During the tough times, our job is to remain resolutely focused on allocating the capital you have entrusted to our oversight to the best of our ability. This requires our investment team to find the right balance between remaining disciplined and committed in positions where market prices have declined but the long-term investment theses remain intact, and the humility and pragmatism to exit where we conclude that we have made a mistake. We share more insight into the current investment cycle in CIO Karl Leinberger’s reflections on a tough year.
The better news is that long-term return prospects have improved. Valuations take a back seat at times that emotions drive markets, but in every single prior cycle, the fundamentals have eventually reasserted their influence on asset prices. We know from your feedback that the average return expectation among our clients with long-term horizons is 12% per annum. While our largest fund, Coronation Balanced Plus, returned only 4.9% per annum over the past five years, it delivered a return in excess of 12% per annum in three out of every four rolling five-year periods since its launch nearly 23 years ago (its 76% success rate compares to the 57% achieved by its peer group average over the same period). Achieving this return target over the next five years is much more probable given current valuation levels, which is the most attractive that we have seen in a decade.

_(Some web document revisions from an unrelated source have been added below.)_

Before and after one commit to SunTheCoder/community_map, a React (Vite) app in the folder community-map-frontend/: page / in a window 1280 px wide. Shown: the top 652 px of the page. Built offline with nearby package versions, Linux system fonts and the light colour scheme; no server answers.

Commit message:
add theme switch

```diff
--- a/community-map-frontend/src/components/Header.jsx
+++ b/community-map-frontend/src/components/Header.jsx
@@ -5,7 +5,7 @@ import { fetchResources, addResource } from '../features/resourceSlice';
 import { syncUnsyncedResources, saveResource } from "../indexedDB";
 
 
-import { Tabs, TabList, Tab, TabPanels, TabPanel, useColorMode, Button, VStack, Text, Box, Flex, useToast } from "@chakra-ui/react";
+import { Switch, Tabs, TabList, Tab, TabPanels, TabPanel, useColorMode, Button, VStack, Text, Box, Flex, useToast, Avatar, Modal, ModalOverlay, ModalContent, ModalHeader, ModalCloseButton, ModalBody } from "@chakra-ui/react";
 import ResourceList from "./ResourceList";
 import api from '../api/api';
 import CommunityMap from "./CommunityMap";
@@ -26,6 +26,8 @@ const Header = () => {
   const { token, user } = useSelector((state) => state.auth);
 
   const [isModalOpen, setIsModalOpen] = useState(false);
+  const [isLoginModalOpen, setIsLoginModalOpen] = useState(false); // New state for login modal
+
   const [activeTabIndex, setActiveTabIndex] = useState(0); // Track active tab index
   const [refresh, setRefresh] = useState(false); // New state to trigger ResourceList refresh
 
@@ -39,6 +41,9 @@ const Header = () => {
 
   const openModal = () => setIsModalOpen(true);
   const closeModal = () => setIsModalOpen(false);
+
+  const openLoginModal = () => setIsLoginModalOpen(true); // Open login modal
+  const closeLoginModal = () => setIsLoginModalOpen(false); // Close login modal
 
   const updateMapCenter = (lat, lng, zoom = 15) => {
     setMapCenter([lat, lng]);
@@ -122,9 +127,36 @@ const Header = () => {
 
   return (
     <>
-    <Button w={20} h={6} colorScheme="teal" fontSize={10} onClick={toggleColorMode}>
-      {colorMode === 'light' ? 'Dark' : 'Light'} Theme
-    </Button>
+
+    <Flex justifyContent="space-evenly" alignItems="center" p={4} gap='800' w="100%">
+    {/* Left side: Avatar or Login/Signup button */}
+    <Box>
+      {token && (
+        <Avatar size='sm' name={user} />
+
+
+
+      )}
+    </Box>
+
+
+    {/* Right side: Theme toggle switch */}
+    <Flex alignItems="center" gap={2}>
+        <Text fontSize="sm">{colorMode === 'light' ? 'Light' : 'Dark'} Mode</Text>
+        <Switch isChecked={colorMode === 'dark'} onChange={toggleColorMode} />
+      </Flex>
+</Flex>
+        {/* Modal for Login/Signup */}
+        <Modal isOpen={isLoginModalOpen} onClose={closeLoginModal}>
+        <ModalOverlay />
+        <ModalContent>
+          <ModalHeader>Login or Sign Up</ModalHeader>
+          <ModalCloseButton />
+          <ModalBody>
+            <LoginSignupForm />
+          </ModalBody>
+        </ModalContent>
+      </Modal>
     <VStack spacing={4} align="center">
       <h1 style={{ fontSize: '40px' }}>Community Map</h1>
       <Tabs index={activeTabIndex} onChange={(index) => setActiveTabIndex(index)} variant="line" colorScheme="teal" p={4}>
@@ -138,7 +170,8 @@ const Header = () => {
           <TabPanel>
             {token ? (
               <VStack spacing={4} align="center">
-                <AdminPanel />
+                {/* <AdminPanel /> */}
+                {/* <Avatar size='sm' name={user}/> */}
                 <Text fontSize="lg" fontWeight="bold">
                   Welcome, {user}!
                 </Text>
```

In this edition, we cover some of the themes that will shape outcomes in the year ahead. Economist Marie Antelme sets out our thoughts on the prospects for the global and local economies, highlighting that despite the inevitable risks, there is some macro support for the view that assets, including in emerging markets such as South Africa, may have become oversold in 2018. With an erratic US president, an increasingly chaotic Brexit and a local election coming up, political risk remains one of the big concerns.
Portfolio manager Suhail Suleman reports on political developments in Latin America, where two rather different leaders were recently elected in Mexico and Brazil, the region’s two biggest economies. We also show how political uncertainty can create opportunity in Nic Stein’s article on Quilter, which is well positioned to benefit from structural changes in the UK’s pension and savings market while being priced undemandingly because of Brexit fears.

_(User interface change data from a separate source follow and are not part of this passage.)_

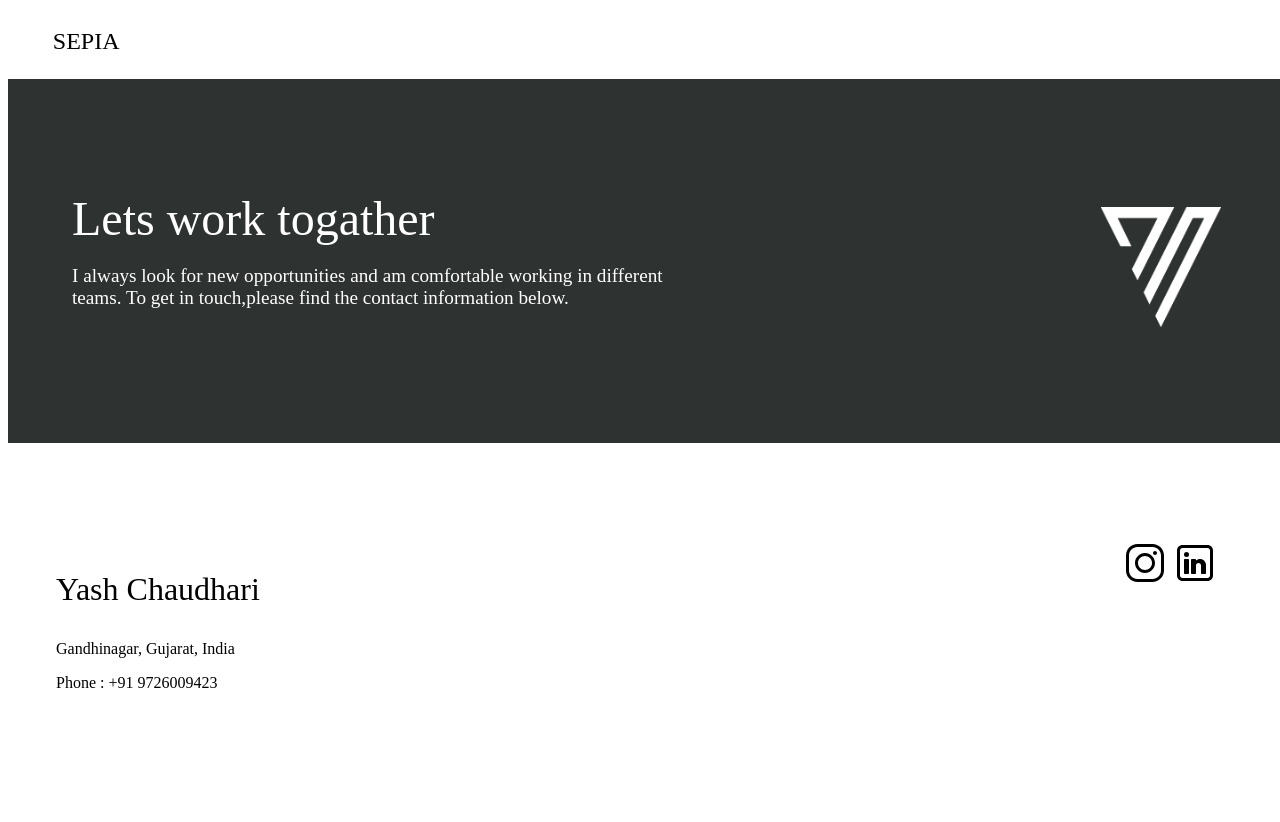
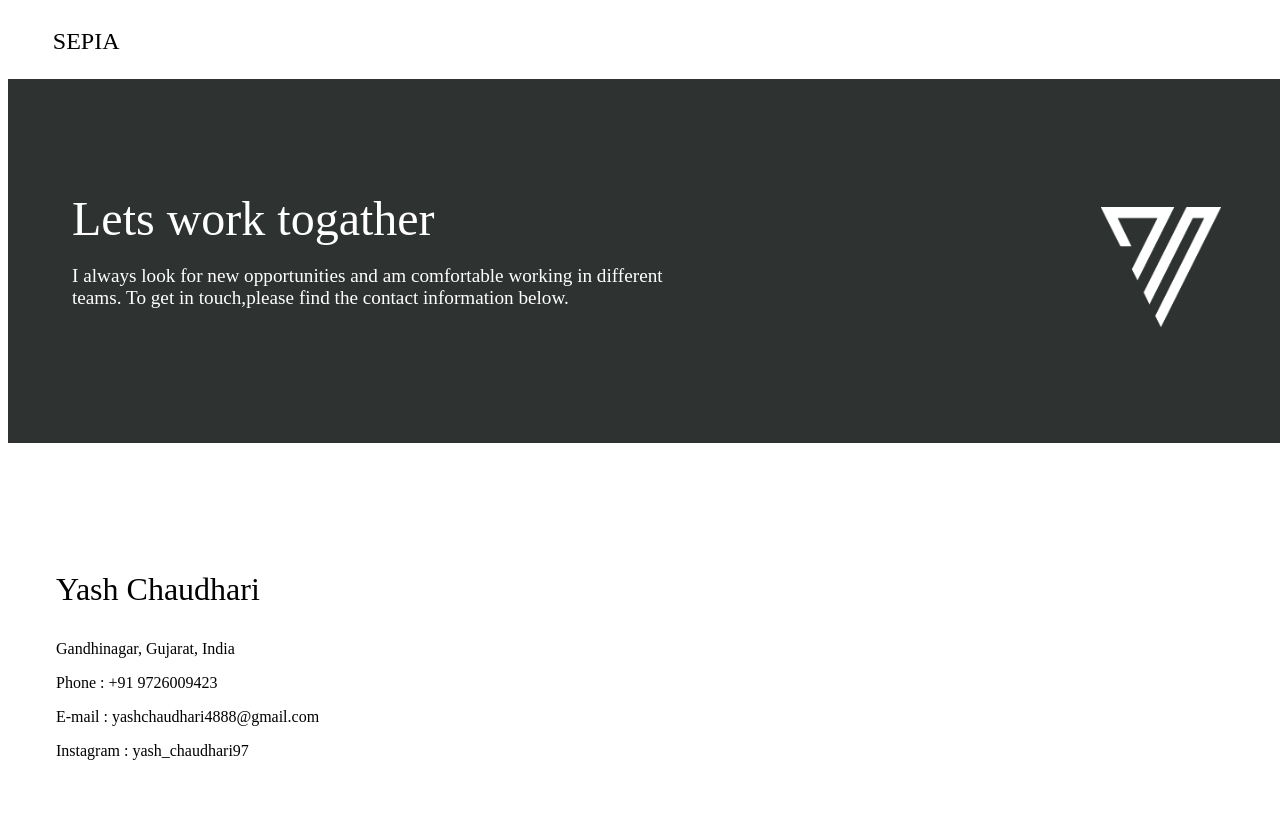
Before and after one commit to YashChaudhari97/Portfolio3.github.io, a plain HTML site: page index.html in a window 1280 px wide. Shown: the part 2590-3412 px from the top of the page. Drawn offline with Linux system fonts and the light colour scheme; a script that the page names is missing.

Commit message:
Add files via upload

```diff
--- a/index.html
+++ b/index.html
@@ -76,11 +76,14 @@
                 <p class="name">Yash Chaudhari</p>
                 <p class="address">Gandhinagar, Gujarat, India</p>
                 <p class="phone">Phone : +91 9726009423</p>
+                <p class="phone">E-mail : yashchaudhari4888@gmail.com</p>
+                <p class="phone">Instagram : yash_chaudhari97</p>
+
             </div>
-            <div class="social">
+            <!-- <div class="social">
                 <a href="#" class="insta"><img src="Images/icons8-instagram.svg" alt=""></a>
                 <a href="#" class="linkedin"><img src="Images/icons8-linkedin.svg" alt=""></a>
-            </div>
+            </div> -->
         </div>
     </div>
 </body>
```
Also changed, not shown: About.html (+5 -2 lines).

Another component of our role as stewards of your capital is to provide leadership to the companies we invest in with regards to governance, environmental and social issues. Portfolio manager Pallavi Ambekar gives a review of our approach to this increasingly scrutinised area and gives some examples of successful past interventions that helped to ensure that shareholders’ agents, in the form of boards of directors, management teams and auditors, act in the best interests of their stakeholders. In our personal financial planning feature, we explain why 5, 15 and 75 are the numbers that drive retirement.

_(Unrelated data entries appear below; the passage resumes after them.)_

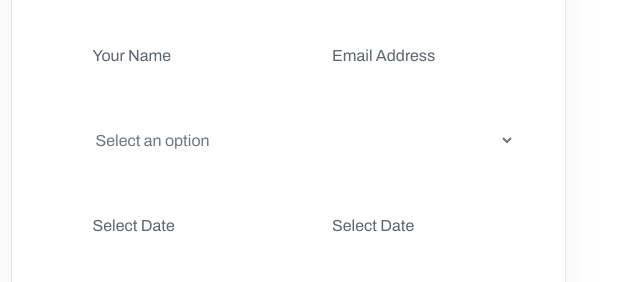
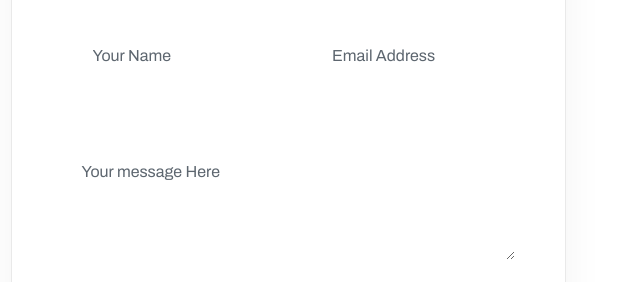
Before and after one commit to patterncraftgh/nisdaqgh, a plain HTML site: page contact-2.html in a window 1280 px wide. Shown: the part 1291-1573 px from the top of the page, 637-1280 px from the left. Drawn offline with Linux system fonts and the light colour scheme.

Commit message:
fixed #12; update contact form

```diff
--- a/contact-2.html
+++ b/contact-2.html
@@ -273,21 +273,7 @@
                                     <input type="email" placeholder="Email Address" required>
                                 </div>
                             </div>
-                            <select>
-                                <option data-display="Select">Select an option</option>
-                                <option value="1">Some option</option>
-                                <option value="2">Another option</option>
-                                <option value="3" disabled>A disabled option</option>
-                                <option value="4">Potato</option>
-                            </select>
-                            <div class="input-half-wrapper mt--25 mb--30">
-                                <div class="single-input">
-                                    <input placeholder="Select Date" type="text" name="checkIn" id="datepicker" value="" class="calendar" required>
-                                </div>
-                                <div class="single-input">
-                                    <input type="text" id="timepicker" placeholder="Select Date" />
-                                </div>
-                            </div>
+                            <div class="input-half-wrapper mt--25 mb--30"></div>
                             <textarea class="form-control mb--30" id="message" name="message" placeholder="Your message Here" required=""></textarea>
                             <button type="submit" class="rts-btn btn-primary">SUBMIT MESSAGE</button>
                         </form>
```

As always, I invite you to get in touch with us via firstname.lastname@example.org if you have any concerns about your investment or any aspect of our service to you.
Here’s to a more constructive 2019.